Apple is just one example of the broader tension between tech companies and the US government across a range of national security and criminal issues.
Twitter said Friday it has shuttered 125,000 accounts threatening terrorist attacks since mid-2015.
Tomorrow new EU privacy rules to protect the data of Europeans may be unveiled. The crackdown could cost Internet giants millions.
On Tuesday, Twitter got yet another high-profile addition when Edward Snowden sent out his first tweet.
Just when you thought you'd heard all you could possibly hear from John McAfee ... there's more. He's running for president.
In criticizing Silicon Valley Internet companies, Apple CEO Tim Cook is going after some of the iPhone's top developers.
Glenn Greenwald, the gatekeeper of Edward Snowden's files, tells CNBC that mass surveillance on citizens by governments is making it harder for anti-terror agencies to spot terrorist plots.
New encryption protection from tech companies is petrifying governments around the word, Glenn Greenwald, gatekeeper of Edward Snowden's files, told CNBC.
D.C. insiders say foot-dragging by some Silicon Valley firms is making it harder to protect American companies from cyberattacks in real time.
The largest SIM-card maker in the world was hacked by the NSA and GCHQ, The Intercept reported Thursday.
Some big tech names were missing from President Obama's cybersecurity event on Friday.
The National Security Agency dropped hundreds of pages worth of surveillance reports just before Christmas Eve.
Microsoft won the software game by selling its Windows suite to the biggest companies. Scott Guthrie's job is to reach some of the smallest.
CNBC's Eamon Javers reports FBI Director James Comey took aim at Apple and Google over personal privacy and national security issues.
FBI Director James Comey warned that new encryption procedures from Apple and Google could lead to "a very dark place."
Companies must be increasingly watchful of security failings at their smaller-sized vendors, a point of particular focus for cyberattacks.
Meet the man leading the NSA's recruiting efforts through a program targeting students as young as eighth grade.
The new, post-Edward Snowden smartphone is the first that will disrupt American spying, the New York Times reports.
Government demands for user information in criminal cases rose 15 percent in the first half of 2014, Google said.

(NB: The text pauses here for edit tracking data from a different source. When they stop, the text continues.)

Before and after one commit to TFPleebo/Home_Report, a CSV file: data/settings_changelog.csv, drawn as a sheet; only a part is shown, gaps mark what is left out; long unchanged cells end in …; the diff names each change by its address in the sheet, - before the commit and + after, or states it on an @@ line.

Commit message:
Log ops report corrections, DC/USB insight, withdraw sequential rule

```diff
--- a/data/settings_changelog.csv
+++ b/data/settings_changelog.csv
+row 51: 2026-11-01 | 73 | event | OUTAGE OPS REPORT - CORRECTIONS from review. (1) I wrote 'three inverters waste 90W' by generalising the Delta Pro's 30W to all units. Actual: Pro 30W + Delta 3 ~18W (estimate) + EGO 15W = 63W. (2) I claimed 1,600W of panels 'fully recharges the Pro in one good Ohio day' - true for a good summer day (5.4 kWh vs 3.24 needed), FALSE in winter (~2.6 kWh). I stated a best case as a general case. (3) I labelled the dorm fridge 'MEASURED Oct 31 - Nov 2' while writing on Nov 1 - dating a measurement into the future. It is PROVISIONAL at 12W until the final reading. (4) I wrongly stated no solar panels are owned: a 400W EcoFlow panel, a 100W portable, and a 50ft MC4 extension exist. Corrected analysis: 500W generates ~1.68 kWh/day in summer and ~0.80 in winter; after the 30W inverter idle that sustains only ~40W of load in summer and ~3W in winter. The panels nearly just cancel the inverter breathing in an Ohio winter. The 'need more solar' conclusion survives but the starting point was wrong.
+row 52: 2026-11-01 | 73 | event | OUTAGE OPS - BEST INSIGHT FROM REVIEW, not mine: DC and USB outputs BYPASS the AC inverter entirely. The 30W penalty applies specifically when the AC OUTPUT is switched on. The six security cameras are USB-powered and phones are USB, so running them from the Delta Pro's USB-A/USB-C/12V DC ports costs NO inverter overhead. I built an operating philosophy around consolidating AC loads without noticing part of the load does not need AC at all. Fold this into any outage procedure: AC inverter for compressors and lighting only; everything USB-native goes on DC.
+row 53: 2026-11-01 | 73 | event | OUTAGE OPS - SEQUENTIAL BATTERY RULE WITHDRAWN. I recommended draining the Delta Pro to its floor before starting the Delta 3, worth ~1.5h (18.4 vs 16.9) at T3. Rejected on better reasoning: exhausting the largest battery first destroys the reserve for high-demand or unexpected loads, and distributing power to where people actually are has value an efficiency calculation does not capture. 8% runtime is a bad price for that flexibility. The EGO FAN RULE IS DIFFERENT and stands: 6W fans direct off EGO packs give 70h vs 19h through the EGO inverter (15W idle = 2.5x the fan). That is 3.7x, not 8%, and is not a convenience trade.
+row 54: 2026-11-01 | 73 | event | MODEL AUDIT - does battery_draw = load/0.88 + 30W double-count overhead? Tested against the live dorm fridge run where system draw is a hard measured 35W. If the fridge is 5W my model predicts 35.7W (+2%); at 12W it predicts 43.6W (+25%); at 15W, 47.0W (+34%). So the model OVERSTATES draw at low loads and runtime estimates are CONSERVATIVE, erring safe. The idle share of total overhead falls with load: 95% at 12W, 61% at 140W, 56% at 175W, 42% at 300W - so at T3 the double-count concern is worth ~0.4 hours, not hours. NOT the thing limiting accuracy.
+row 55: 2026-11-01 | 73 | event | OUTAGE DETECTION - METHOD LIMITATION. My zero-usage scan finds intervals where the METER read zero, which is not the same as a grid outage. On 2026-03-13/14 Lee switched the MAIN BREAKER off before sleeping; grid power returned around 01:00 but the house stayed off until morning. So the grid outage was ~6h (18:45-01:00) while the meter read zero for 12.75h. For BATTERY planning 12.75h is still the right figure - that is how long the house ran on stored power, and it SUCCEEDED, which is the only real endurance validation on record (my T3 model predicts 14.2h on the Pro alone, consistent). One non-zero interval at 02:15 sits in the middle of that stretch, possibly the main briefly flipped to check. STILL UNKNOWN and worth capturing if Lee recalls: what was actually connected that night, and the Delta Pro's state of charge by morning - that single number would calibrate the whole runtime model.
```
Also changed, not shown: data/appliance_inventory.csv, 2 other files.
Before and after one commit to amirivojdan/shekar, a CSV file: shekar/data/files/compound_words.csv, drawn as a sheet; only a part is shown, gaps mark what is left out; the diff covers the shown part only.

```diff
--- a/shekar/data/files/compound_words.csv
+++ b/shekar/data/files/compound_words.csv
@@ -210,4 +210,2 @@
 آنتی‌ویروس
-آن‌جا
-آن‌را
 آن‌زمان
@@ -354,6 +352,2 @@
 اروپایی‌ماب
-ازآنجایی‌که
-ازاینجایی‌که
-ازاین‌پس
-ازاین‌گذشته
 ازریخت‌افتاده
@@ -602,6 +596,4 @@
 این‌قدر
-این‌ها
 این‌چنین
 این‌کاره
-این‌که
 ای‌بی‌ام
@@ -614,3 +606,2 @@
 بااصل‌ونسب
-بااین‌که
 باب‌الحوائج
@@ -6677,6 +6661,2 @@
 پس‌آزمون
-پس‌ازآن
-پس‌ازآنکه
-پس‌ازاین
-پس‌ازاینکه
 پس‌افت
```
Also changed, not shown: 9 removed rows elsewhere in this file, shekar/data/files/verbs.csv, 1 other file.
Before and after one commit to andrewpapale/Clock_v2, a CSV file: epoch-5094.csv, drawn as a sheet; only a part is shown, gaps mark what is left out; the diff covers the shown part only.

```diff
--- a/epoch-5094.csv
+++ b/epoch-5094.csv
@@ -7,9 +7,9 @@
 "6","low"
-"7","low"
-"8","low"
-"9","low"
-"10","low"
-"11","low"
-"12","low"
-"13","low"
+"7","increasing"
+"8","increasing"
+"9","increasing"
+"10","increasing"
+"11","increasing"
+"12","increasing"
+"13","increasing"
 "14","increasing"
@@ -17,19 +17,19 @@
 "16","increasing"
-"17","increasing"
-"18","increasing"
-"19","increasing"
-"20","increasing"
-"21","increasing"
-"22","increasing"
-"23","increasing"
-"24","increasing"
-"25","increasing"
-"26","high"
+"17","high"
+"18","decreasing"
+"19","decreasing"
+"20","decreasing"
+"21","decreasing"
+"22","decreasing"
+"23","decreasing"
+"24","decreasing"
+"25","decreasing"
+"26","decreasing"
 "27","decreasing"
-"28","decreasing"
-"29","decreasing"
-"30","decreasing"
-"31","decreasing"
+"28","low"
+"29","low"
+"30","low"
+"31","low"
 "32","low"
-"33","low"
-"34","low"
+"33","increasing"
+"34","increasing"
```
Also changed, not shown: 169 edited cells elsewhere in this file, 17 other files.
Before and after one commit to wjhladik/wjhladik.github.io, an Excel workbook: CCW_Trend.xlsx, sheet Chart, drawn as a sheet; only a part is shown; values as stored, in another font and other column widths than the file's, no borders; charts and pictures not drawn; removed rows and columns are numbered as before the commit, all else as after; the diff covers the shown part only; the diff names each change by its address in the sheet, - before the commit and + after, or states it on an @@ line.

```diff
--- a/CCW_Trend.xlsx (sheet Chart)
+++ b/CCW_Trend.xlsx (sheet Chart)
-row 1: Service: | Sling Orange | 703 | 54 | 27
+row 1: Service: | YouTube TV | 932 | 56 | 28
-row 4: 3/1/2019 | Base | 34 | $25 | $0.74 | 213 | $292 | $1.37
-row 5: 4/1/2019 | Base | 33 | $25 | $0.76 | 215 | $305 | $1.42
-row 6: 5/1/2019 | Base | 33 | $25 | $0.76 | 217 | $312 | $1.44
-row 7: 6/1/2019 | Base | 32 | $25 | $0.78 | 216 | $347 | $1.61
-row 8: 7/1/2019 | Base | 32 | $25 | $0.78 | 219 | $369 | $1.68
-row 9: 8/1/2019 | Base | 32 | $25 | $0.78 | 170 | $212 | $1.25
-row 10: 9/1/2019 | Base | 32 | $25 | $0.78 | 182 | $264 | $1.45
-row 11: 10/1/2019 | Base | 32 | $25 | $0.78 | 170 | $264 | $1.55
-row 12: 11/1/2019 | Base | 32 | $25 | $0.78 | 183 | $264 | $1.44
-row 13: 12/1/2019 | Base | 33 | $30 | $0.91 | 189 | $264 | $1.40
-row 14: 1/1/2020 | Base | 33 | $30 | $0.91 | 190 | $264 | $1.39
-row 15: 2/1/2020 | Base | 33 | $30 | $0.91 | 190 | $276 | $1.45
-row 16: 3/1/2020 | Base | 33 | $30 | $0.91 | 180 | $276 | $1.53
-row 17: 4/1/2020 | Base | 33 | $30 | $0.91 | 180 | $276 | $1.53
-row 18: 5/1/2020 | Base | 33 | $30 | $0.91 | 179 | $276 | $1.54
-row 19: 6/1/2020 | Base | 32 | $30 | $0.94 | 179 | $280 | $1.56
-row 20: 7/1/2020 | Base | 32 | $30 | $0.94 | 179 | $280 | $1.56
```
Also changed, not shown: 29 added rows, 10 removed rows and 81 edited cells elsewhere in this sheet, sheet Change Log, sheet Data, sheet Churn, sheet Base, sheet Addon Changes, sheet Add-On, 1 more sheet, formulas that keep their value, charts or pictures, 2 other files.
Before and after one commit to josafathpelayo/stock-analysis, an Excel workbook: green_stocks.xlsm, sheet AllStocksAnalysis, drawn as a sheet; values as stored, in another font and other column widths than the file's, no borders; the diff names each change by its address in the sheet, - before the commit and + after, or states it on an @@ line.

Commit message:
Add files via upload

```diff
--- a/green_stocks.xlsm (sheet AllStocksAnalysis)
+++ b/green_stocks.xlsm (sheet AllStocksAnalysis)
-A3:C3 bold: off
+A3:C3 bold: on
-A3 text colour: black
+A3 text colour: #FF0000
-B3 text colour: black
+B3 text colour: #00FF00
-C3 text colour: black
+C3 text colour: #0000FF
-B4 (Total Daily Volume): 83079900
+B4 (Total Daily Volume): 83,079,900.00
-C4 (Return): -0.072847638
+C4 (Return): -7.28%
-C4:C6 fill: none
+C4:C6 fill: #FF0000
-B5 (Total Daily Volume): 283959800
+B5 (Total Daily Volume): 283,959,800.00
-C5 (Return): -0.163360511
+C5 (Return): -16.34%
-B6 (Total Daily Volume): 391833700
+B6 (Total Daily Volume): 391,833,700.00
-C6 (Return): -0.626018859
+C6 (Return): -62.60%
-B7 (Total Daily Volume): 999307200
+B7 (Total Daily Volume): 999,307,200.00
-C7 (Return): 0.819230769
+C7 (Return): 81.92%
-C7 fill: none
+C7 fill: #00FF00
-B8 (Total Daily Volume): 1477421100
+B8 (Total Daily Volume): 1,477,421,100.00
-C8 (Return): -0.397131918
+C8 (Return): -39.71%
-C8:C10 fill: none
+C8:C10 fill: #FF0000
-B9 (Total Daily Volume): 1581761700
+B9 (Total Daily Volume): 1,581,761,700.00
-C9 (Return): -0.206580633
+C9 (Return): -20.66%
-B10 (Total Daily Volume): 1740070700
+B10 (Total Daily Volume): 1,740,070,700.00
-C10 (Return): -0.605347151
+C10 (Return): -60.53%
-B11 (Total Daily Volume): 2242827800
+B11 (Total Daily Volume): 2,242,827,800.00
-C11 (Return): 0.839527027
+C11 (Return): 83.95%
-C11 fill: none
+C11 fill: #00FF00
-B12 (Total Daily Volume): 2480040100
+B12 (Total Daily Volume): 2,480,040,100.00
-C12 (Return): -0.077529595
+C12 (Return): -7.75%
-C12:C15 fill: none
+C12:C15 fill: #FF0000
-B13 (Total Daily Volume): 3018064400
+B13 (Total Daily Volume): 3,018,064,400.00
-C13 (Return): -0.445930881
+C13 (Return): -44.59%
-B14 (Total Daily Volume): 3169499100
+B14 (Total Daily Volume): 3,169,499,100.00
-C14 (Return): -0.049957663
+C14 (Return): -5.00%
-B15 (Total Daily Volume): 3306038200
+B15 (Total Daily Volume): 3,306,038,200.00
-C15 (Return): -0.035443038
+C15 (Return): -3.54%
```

The U.S. government threatened Yahoo with a $250,000-per-day fine in 2008 if it did not hand over user data, declassified documents reveal.